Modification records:
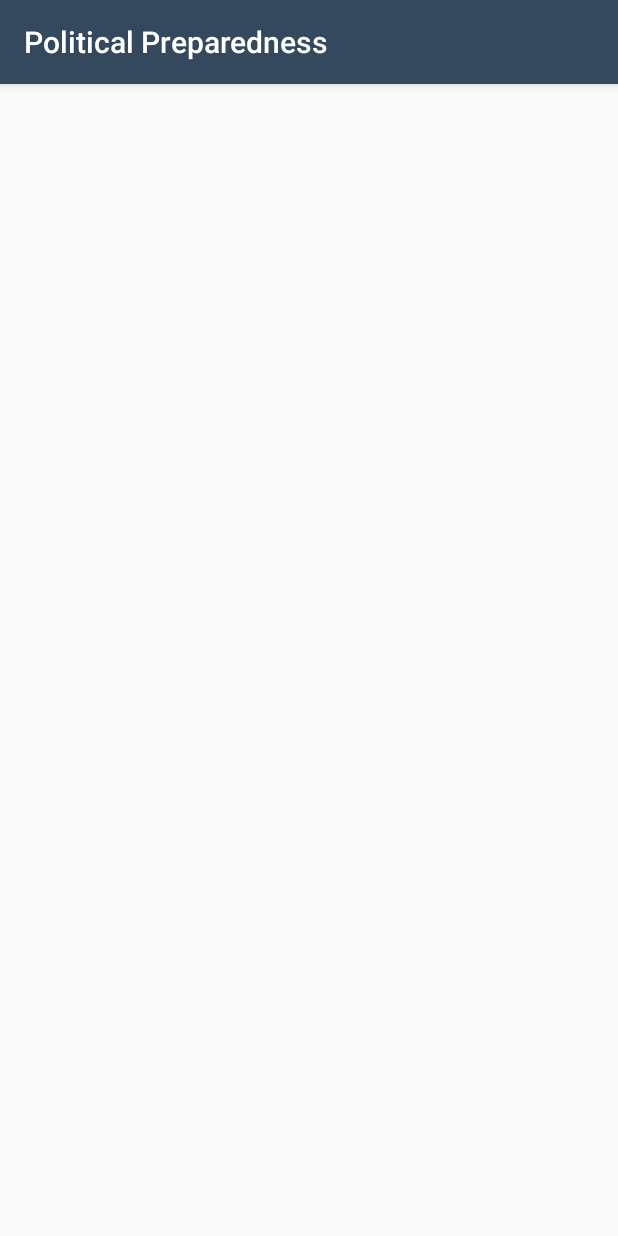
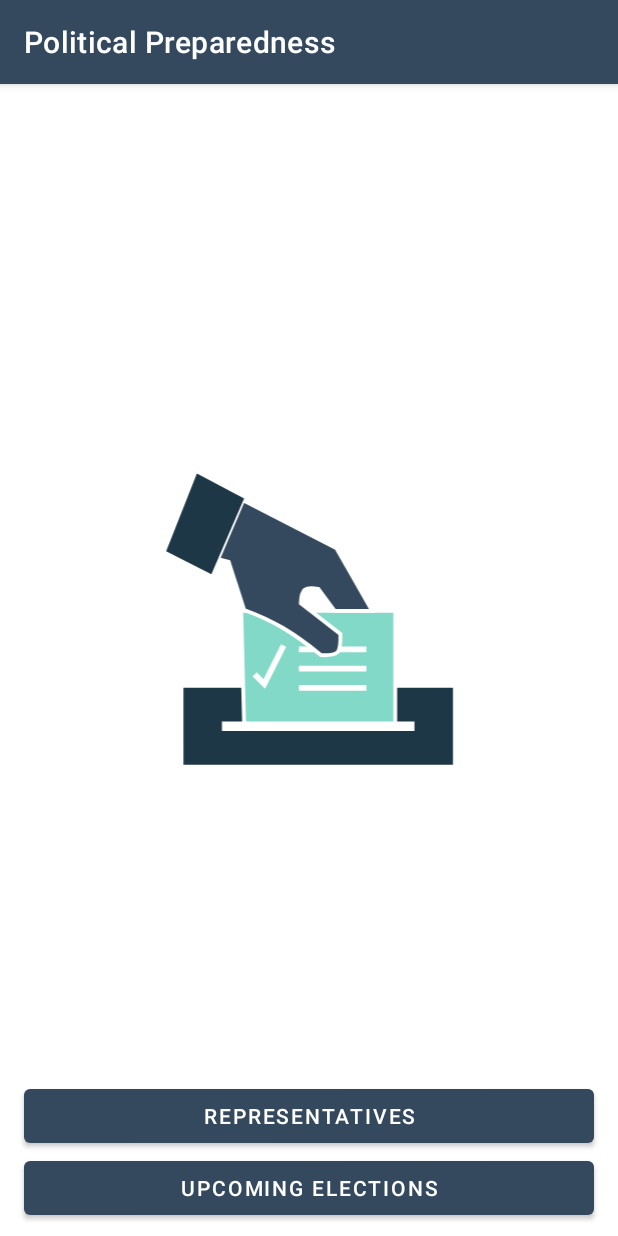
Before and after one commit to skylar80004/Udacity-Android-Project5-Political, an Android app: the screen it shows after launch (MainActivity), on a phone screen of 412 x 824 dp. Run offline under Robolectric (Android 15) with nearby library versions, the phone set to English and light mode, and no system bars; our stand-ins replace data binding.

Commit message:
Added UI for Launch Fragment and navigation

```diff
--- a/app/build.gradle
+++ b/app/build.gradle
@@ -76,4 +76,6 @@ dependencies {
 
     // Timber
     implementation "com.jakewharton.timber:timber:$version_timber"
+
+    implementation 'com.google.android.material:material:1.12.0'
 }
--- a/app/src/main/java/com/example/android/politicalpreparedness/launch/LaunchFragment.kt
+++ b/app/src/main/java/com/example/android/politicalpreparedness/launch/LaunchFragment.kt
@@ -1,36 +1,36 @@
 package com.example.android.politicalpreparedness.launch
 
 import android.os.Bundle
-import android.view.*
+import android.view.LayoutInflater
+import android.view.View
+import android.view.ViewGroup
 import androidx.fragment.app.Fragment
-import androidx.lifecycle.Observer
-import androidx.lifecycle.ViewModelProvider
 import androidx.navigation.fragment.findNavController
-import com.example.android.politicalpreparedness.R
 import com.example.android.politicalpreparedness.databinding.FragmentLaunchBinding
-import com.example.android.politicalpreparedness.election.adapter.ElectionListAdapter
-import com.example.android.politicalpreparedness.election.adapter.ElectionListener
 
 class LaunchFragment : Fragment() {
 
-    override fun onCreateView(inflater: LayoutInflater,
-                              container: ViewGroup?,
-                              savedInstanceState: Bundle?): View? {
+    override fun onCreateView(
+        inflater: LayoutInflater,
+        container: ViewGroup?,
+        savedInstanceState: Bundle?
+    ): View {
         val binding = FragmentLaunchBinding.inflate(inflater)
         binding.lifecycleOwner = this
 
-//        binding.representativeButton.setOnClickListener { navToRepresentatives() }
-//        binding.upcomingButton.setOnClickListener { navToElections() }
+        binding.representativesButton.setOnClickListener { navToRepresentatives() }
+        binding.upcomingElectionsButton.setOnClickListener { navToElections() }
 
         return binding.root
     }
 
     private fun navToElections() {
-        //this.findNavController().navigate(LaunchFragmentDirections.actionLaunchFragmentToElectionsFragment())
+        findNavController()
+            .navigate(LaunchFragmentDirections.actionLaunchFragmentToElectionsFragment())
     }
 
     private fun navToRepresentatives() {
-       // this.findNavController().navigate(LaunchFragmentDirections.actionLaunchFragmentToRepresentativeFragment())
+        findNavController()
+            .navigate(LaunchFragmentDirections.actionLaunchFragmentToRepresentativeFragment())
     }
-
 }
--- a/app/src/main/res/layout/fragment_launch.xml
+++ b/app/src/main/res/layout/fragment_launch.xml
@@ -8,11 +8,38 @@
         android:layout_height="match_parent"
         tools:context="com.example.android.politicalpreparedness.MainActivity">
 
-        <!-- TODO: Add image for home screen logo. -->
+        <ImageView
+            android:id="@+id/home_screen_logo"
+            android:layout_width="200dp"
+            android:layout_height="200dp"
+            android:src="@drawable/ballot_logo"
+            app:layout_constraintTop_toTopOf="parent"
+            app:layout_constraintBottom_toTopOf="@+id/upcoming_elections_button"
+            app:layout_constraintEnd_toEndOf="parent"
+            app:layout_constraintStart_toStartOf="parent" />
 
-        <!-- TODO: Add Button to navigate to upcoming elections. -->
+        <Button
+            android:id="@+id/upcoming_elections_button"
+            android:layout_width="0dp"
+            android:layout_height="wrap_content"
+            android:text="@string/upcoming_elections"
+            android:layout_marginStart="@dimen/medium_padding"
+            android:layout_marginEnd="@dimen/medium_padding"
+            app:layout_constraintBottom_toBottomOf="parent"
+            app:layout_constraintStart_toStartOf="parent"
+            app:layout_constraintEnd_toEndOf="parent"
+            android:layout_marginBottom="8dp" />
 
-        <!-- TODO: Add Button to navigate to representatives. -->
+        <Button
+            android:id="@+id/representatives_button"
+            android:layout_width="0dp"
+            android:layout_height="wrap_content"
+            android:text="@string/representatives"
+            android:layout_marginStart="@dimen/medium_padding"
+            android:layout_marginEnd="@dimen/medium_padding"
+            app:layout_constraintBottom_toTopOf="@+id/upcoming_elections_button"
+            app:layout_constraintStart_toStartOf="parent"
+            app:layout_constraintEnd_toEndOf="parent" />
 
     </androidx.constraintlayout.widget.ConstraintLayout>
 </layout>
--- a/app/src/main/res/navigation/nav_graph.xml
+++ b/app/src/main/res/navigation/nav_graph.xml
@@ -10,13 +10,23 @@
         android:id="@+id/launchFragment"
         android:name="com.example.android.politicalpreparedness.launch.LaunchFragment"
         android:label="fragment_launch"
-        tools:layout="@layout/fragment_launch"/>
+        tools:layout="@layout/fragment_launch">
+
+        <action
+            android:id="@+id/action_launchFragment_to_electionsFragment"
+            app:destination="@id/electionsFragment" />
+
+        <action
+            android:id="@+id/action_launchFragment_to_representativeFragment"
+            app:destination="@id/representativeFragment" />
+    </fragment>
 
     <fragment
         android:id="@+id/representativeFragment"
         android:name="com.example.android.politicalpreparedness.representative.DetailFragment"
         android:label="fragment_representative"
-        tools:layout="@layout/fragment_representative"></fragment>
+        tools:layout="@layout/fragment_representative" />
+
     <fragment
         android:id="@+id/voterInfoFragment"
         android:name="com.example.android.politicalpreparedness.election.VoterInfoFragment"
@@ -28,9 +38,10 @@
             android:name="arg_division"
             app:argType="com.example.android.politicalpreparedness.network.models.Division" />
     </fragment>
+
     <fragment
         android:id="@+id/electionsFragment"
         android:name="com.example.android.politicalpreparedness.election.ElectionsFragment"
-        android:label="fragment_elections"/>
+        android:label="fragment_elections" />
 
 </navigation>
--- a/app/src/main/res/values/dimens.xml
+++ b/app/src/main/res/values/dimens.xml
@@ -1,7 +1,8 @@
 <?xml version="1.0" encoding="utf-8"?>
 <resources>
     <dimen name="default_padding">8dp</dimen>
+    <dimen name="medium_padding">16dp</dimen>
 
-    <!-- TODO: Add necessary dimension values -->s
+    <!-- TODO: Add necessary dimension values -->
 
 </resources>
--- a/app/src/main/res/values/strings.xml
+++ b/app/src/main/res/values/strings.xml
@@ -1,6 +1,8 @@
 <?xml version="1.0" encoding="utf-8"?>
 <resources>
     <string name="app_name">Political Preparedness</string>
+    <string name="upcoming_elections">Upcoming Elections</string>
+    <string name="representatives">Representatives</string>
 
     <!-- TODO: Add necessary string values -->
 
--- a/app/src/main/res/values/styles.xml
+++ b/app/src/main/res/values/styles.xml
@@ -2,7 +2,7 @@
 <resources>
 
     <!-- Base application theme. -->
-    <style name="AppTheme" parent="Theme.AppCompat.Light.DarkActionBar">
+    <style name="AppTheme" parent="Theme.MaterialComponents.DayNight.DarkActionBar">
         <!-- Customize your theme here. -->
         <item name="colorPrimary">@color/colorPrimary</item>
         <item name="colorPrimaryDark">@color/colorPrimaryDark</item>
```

--

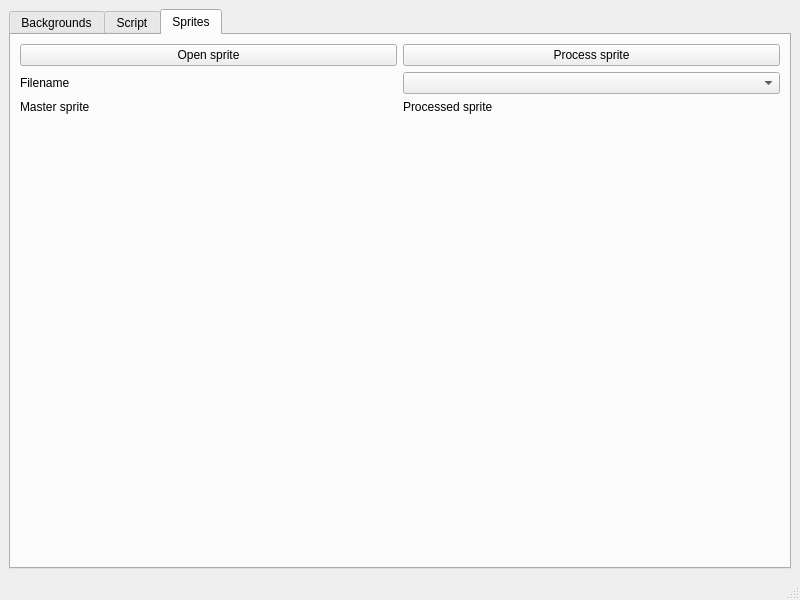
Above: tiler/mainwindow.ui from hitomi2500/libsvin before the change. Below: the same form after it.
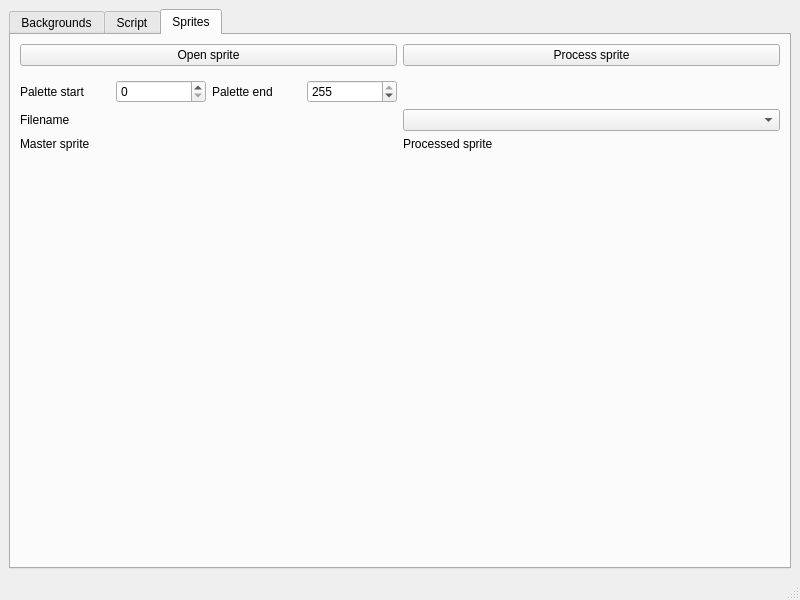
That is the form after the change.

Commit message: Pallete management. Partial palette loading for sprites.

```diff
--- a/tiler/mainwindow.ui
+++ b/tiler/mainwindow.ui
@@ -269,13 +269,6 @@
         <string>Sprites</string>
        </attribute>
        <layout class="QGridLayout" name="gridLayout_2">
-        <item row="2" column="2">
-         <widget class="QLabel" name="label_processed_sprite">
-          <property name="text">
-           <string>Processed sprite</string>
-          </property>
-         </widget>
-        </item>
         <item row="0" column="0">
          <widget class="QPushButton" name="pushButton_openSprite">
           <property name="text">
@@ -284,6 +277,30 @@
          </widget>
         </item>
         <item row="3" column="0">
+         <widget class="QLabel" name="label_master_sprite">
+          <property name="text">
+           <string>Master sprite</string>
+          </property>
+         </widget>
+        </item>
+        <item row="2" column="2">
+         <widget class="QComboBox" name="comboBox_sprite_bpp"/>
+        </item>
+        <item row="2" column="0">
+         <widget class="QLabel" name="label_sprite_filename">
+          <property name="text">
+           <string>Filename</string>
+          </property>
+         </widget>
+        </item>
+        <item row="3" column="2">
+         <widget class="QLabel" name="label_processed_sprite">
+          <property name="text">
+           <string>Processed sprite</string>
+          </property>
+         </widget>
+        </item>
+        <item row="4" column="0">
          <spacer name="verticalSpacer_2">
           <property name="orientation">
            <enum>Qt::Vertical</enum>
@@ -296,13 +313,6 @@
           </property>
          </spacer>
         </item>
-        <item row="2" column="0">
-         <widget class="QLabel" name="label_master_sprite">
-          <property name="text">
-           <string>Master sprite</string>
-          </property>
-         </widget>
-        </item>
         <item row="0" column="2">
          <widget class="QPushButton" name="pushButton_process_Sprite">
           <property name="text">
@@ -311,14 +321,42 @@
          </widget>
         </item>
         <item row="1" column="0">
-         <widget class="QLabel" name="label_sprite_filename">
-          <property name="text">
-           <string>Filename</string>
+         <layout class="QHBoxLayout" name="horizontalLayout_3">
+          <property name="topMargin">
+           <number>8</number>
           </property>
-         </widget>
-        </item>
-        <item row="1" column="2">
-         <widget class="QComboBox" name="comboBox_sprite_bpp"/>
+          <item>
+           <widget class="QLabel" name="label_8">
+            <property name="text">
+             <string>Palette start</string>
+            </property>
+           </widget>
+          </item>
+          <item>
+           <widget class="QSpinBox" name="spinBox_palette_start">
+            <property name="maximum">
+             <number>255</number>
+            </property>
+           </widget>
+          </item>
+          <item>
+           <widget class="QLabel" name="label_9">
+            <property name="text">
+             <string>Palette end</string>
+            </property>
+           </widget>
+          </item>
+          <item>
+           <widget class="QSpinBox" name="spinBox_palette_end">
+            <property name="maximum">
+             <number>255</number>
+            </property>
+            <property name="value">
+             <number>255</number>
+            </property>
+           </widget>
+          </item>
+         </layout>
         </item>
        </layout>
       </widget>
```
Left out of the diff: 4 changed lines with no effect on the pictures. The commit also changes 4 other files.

**Work task**
Filter the entries and keep only the lines holding "QLabel".

**Task solution**
-         <widget class="QLabel" name="label_processed_sprite">
+         <widget class="QLabel" name="label_master_sprite">
+         <widget class="QLabel" name="label_sprite_filename">
+         <widget class="QLabel" name="label_processed_sprite">
-         <widget class="QLabel" name="label_master_sprite">
-         <widget class="QLabel" name="label_sprite_filename">
+           <widget class="QLabel" name="label_8">
+           <widget class="QLabel" name="label_9">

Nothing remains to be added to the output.